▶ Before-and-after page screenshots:

::::::

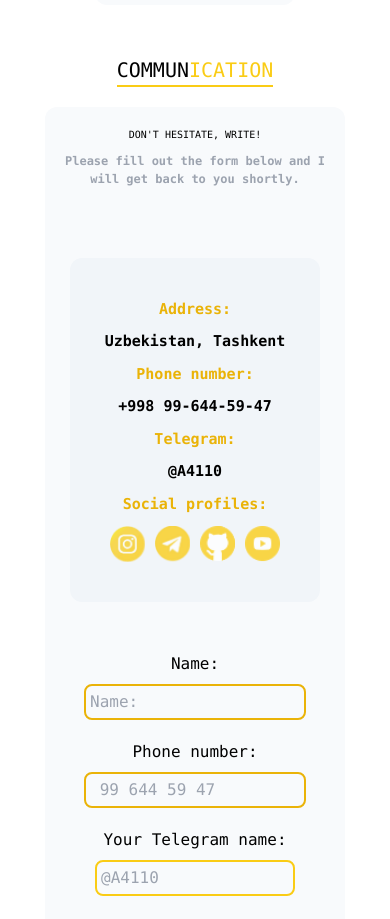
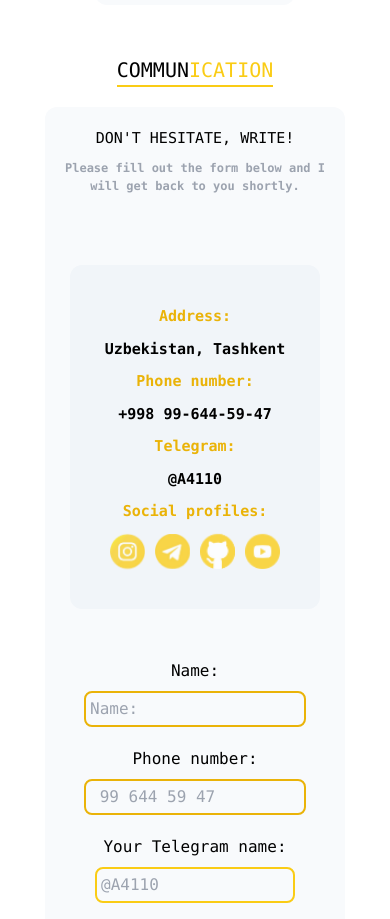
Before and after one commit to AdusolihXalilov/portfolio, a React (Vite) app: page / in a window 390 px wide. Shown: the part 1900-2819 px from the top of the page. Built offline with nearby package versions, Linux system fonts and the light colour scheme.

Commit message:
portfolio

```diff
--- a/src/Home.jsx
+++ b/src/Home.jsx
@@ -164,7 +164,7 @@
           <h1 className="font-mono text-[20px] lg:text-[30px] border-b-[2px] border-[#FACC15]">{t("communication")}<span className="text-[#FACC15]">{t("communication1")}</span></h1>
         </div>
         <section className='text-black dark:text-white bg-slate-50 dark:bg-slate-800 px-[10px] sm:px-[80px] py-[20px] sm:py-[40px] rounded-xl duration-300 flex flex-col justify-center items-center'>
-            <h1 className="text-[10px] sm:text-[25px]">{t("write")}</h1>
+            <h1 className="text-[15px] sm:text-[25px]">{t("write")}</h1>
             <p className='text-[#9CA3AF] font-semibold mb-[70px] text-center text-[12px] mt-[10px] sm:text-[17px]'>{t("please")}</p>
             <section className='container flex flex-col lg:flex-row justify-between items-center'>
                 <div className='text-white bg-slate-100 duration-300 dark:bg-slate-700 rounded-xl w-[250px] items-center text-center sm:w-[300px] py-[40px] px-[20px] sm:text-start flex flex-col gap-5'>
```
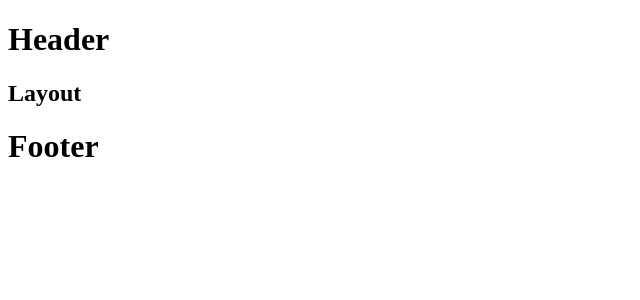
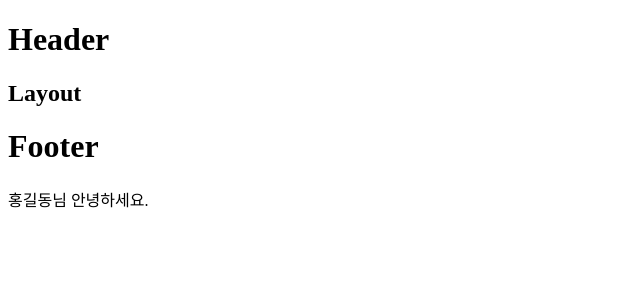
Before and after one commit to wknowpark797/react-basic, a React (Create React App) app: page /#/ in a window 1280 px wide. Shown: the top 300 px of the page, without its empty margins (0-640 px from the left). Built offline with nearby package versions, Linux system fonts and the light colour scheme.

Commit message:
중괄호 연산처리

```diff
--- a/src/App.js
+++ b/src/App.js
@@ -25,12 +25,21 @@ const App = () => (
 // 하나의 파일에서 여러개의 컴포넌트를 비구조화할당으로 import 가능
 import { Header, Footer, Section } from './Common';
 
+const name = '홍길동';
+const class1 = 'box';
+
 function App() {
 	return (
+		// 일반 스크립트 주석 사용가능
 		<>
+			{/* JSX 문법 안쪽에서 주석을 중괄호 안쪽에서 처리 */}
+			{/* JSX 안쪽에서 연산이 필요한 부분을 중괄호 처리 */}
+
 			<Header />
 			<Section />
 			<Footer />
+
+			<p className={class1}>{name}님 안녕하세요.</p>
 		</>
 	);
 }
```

::::::

▶ DESCRIPTION OF THE TASK:
Give the entries back verbatim and omit the images.

▶ ANSWER TO THIS PROBLEM:
Before and after one commit to AdusolihXalilov/portfolio, a React (Vite) app: page / in a window 390 px wide. Shown: the part 1900-2819 px from the top of the page. Built offline with nearby package versions, Linux system fonts and the light colour scheme.

Commit message:
portfolio

```diff
--- a/src/Home.jsx
+++ b/src/Home.jsx
@@ -164,7 +164,7 @@
           <h1 className="font-mono text-[20px] lg:text-[30px] border-b-[2px] border-[#FACC15]">{t("communication")}<span className="text-[#FACC15]">{t("communication1")}</span></h1>
         </div>
         <section className='text-black dark:text-white bg-slate-50 dark:bg-slate-800 px-[10px] sm:px-[80px] py-[20px] sm:py-[40px] rounded-xl duration-300 flex flex-col justify-center items-center'>
-            <h1 className="text-[10px] sm:text-[25px]">{t("write")}</h1>
+            <h1 className="text-[15px] sm:text-[25px]">{t("write")}</h1>
             <p className='text-[#9CA3AF] font-semibold mb-[70px] text-center text-[12px] mt-[10px] sm:text-[17px]'>{t("please")}</p>
             <section className='container flex flex-col lg:flex-row justify-between items-center'>
                 <div className='text-white bg-slate-100 duration-300 dark:bg-slate-700 rounded-xl w-[250px] items-center text-center sm:w-[300px] py-[40px] px-[20px] sm:text-start flex flex-col gap-5'>
```
Before and after one commit to wknowpark797/react-basic, a React (Create React App) app: page /#/ in a window 1280 px wide. Shown: the top 300 px of the page, without its empty margins (0-640 px from the left). Built offline with nearby package versions, Linux system fonts and the light colour scheme.

Commit message:
중괄호 연산처리

```diff
--- a/src/App.js
+++ b/src/App.js
@@ -25,12 +25,21 @@ const App = () => (
 // 하나의 파일에서 여러개의 컴포넌트를 비구조화할당으로 import 가능
 import { Header, Footer, Section } from './Common';
 
+const name = '홍길동';
+const class1 = 'box';
+
 function App() {
 	return (
+		// 일반 스크립트 주석 사용가능
 		<>
+			{/* JSX 문법 안쪽에서 주석을 중괄호 안쪽에서 처리 */}
+			{/* JSX 안쪽에서 연산이 필요한 부분을 중괄호 처리 */}
+
 			<Header />
 			<Section />
 			<Footer />
+
+			<p className={class1}>{name}님 안녕하세요.</p>
 		</>
 	);
 }
```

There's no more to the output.